Barefoot Contessa Parties!
by Ina Garten
Photographs by James Merrell
Published by Clarkson Potter
264 pages, 2001
Reviewed by Linda L. Richards
It was Ludwig Mies Van der Rohe, one of the architects responsible for the Bauhaus movement of design, that said it first: God is in the details. I've always understood that to mean that perfection -- or at least its pursuit -- is in the small things, easily overlooked. Those tiny extras, either done or undone, that complete the picture. These are things you wouldn't miss if they weren't there and that most people don't even see, however their inclusion makes the difference: it makes the good great and the great sublime.
Whether or not Ina Garten is a fan of Bauhaus or even architecture, these are words she intrinsically understands. Just a dash through her most recent book, Barefoot Contessa Parties!, makes this quite clear. Of all the glorious photos in Barefoot Contessa Parties! -- and there many, all by James Merrell -- one in particular brought the details phrase to mind: Illustrating a brief section called "Inspiration From the Season" Garten has included a brace of photos. On the left is a place setting, quite formal, in a lovely-afternoon-in-the-country kind of way. A linen napkin lies casually across a plate. You can see portions of other plates and napkins at the edges of the frame. A bottle of a stout French wine -- it looks as though it might be a Chateauneuf-du-Pape -- is positioned just out of reach. And there, at the center of the table, lovely little crystal vases with arrangements in each: of radishes. Their tapering white roots and their beautiful red flesh are both underwater. Above the water, the leafy greens push their way in all directions. The result is a riot of garden color. Not quite the floral arrangement one would expect at a dinner party. Yet it's beautiful. And that combination -- the beautiful and unexpected -- makes it memorable.
None of this, however, is in what Garten says. It's just -- when you see her work -- who she is. What she says, however, is sensible and worth paying attention to if you enjoy entertaining:
I keep telling myself that my friends won't have more fun if I spend two days making a daquoise for dessert than if I find a delicious pound cake at a bakery and serve it with store-bought lemon curd and fresh raspberries. In fact, they'll have more fun, because I'm relaxed and having fun, too. Keep your eye on the prize -- it's fun!

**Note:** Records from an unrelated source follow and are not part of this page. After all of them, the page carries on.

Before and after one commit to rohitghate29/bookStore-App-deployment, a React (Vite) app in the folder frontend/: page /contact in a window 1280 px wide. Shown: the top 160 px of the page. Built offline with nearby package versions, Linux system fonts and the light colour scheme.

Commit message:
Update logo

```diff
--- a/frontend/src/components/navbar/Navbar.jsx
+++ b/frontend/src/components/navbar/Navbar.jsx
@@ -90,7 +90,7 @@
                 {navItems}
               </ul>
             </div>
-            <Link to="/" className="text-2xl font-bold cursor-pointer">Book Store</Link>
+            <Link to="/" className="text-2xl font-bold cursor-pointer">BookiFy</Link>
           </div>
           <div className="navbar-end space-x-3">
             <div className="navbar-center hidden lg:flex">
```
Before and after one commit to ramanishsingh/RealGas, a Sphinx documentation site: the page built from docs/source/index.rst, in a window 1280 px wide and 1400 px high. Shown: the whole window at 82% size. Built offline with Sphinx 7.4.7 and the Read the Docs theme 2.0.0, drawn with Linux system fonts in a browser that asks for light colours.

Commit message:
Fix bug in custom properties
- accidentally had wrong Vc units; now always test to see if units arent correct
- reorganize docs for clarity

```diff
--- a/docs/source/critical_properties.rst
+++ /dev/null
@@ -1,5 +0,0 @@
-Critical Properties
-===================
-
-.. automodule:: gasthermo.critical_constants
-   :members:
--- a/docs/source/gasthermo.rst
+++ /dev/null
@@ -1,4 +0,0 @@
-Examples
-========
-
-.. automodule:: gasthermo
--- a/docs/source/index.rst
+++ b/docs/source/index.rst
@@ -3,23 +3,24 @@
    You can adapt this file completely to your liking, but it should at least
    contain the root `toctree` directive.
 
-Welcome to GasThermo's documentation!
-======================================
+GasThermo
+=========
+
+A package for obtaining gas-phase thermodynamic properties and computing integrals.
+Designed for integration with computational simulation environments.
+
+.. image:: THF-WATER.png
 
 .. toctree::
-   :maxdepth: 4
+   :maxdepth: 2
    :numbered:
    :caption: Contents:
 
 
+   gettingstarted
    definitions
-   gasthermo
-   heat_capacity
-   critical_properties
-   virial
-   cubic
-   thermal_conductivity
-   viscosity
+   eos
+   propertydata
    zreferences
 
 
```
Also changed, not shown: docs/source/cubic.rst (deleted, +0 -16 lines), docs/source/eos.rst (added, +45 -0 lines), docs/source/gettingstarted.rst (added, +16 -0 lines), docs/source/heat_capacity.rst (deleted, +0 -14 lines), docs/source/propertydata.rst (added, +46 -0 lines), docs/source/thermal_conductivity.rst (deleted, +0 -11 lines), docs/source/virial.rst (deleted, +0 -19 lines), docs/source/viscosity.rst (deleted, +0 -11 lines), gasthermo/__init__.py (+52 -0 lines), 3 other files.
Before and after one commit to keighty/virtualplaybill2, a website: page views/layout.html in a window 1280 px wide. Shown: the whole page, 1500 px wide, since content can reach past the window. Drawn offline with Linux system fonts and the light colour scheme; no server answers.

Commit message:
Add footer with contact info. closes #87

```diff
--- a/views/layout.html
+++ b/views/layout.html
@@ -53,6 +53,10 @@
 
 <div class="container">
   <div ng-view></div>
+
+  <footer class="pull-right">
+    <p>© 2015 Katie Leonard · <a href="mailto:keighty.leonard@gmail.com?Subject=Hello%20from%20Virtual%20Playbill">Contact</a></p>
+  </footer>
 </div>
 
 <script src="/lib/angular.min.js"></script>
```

As happy as all of this sounds, Garten does not mess around. Even Garten's most casual parties -- a lunch in the garden or an outdoor grill -- have an elegant edge. The sort of casual get-togethers where you'd expect Martha Stewart to sidle up to Ina and say, "Darling, the heirloom tomatoes in your Tomato and Fennel Salad were really a Good Thing. Where did you get the seedlings?" In fact, this sort of thing probably even happens between the two purveyors of beautiful food because there's actually a Stewart connection: Garten, who is a caterer and owns a specialty food shop called The Barefoot Contessa in East Hampton, New York, also writes the "Entertaining is Fun" column in Martha Stewart Living magazine.
The fact that this is entertaining on the same level -- don't doubt it for a second -- as Martha Stewart is not cause for intimidation. Garten really does underline the fun portions of her menus.
"The challenge for a party where people don't know each other is getting them to connect quickly," Garten writes at the beginning of a section on having a pizza party. "This is when I love to have an interactive party -- where the guests help make the meal."
From a section on giving a Sunday breakfast, Garten tells us that "A good party is not about the food, it's about the people. Now I invite friends I really want to see. I make sure the music is fun, to get things going. I plan a menu that is more about assembling food than cooking. And, finally, I make sure everything is ready before my friends arrive so I can be a guest, too."
Barefoot Contessa Parties! is the follow-up to Garten's very popular Barefoot Contessa Cookbook published in 1999. Sixteen party themes -- from "Sunday Breakfast" to "Fireside Dinner" -- include a cheerful introduction from Garten, an appropriate menu and well-executed recipes, complete with photo illustrations by Merrell. It's a lush production and one that -- with Garten's constant drone of "Have fun!" ringing in your ears -- makes you want to scurry for your Filofax in order to start planning a guest list. | July 2001